2010 Integrated Product Development Web Trade Show
This year's challenge: Design, manufacture and promote a pooper scooper to hygienically collect and transport waste during a dog walk.
All teams were asked to design to the same price point ($19.95), so you can compare product offerings without considering price. Each product site specifies what you get for $19.95; for some products you may get multiple units while for others you may get just one.
Highlights of the 2010 IPD Competition
The 2010 trade show set an all-time record for attendance with 1,344 countable votes cast in the web show, and 412 in the physical trade show. It received multiple compliments about the products, teams and energy on display.
2010 Winning Team
The Blue Bag
In broad brush strokes, this appeared to be a classic example of market segmentation. For example, if DooDad was not in the market, the other origami products probably would have jumped up in market share as they captured those customers interested in a disposable paper product. Likewise EcoPaw, Canine Canteen and Privi likely competed with each other for style-conscious “hide the poop” customers. But, there were complicating forces from Plooper (seemingly like, but not like, anything else) and Pooch Pouch (was this more a carry-all like Caddy, or more a “better bag” solution like Blue Bag?). The object lesson is that if there are a number of competitors in your segment, you will fight each other for that segment’s natural market share in a roughly zero-sum game. This is what drives marketing departments to constantly seek dimensions of differentiation and trumpet those to potential customers.
Nobody stocked out at either trade show! This is very rare, but in retrospect we might have expected this. All product margins were relatively high, which argues for aggressive inventory policies. The final profits for each team are as follows.
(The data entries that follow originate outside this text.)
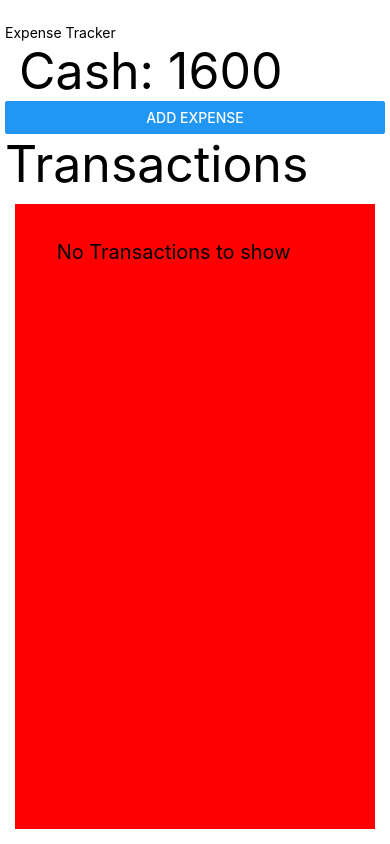
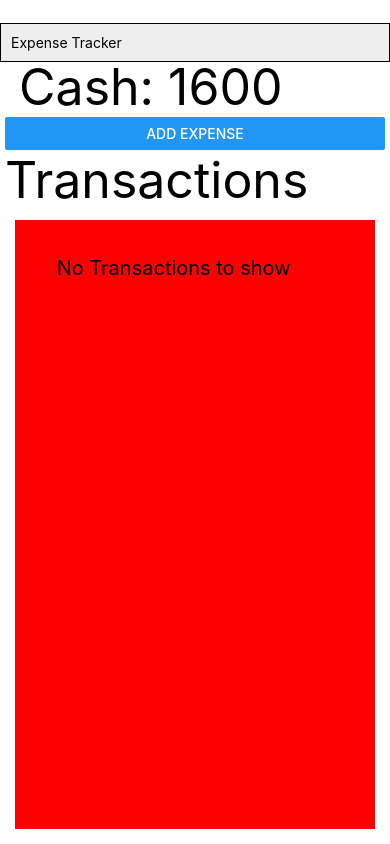
Before and after one commit to mayank4kathuria/Expense-Tracker-Mobile, a React Native app: screen / in a window 390 px wide. Built offline with nearby package versions, Linux system fonts and the light colour scheme.

Commit message:
Added Header Bar

```diff
--- a/App.js
+++ b/App.js
@@ -52,7 +52,7 @@ export default class App extends React.Component {
 
     return (
       <View style={styles.container}>
-        <Text style = {[styles.header]}>Expense Tracker</Text>
+        <Text style = {styles.header}>Expense Tracker</Text>
         <Text style = {styles.title}> Cash: {this.state.cash} </Text>
         <Button title="Add Expense" style={styles.btn} onPress = {this.toggleForm} />
         <Text style = {styles.title}>Transactions</Text>
@@ -68,12 +68,17 @@ export default class App extends React.Component {
 
 const styles = StyleSheet.create({
   container: {
-	flex: 1,
-	  paddingTop:19,
+	  flex: 1,
+	  paddingTop:23,
 	  margin: 5,
   },
   header: {
-    padding: Constants.statusBarHeight,
+    padding: 10,
+    borderWidth: 1,
+    borderColor: "black",
+    backgroundColor: "#eee",
+    margin: -5,
+
   },
   title: {
       padding: 0,
```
All teams made a lot of money! This rarely happens in IPD. What drives these results? With all margins relatively high, this was primarily a market share game. This is also different than in previous years. It is NOT that margins don’t matter (they are critical!) but if all teams have robust margins this ceases to be the key differentiator. A regression model of final profits as a function of market share, margins and inventory policy shows that once market share is in the model the other two variables are statistically insignificant. The predictive power of market share only is shown in the following graph:
The high margins this year came from many teams moving away from the sort of complex products currently on the market toward simpler items, or items that could be manufactured relatively inexpensively. With revenues pegged at $19.95, these simpler designs commanded high margins.
For more information about the IPD trade shows or course, please contact Tauber at 734.647.1333 or email firstname.lastname@example.org.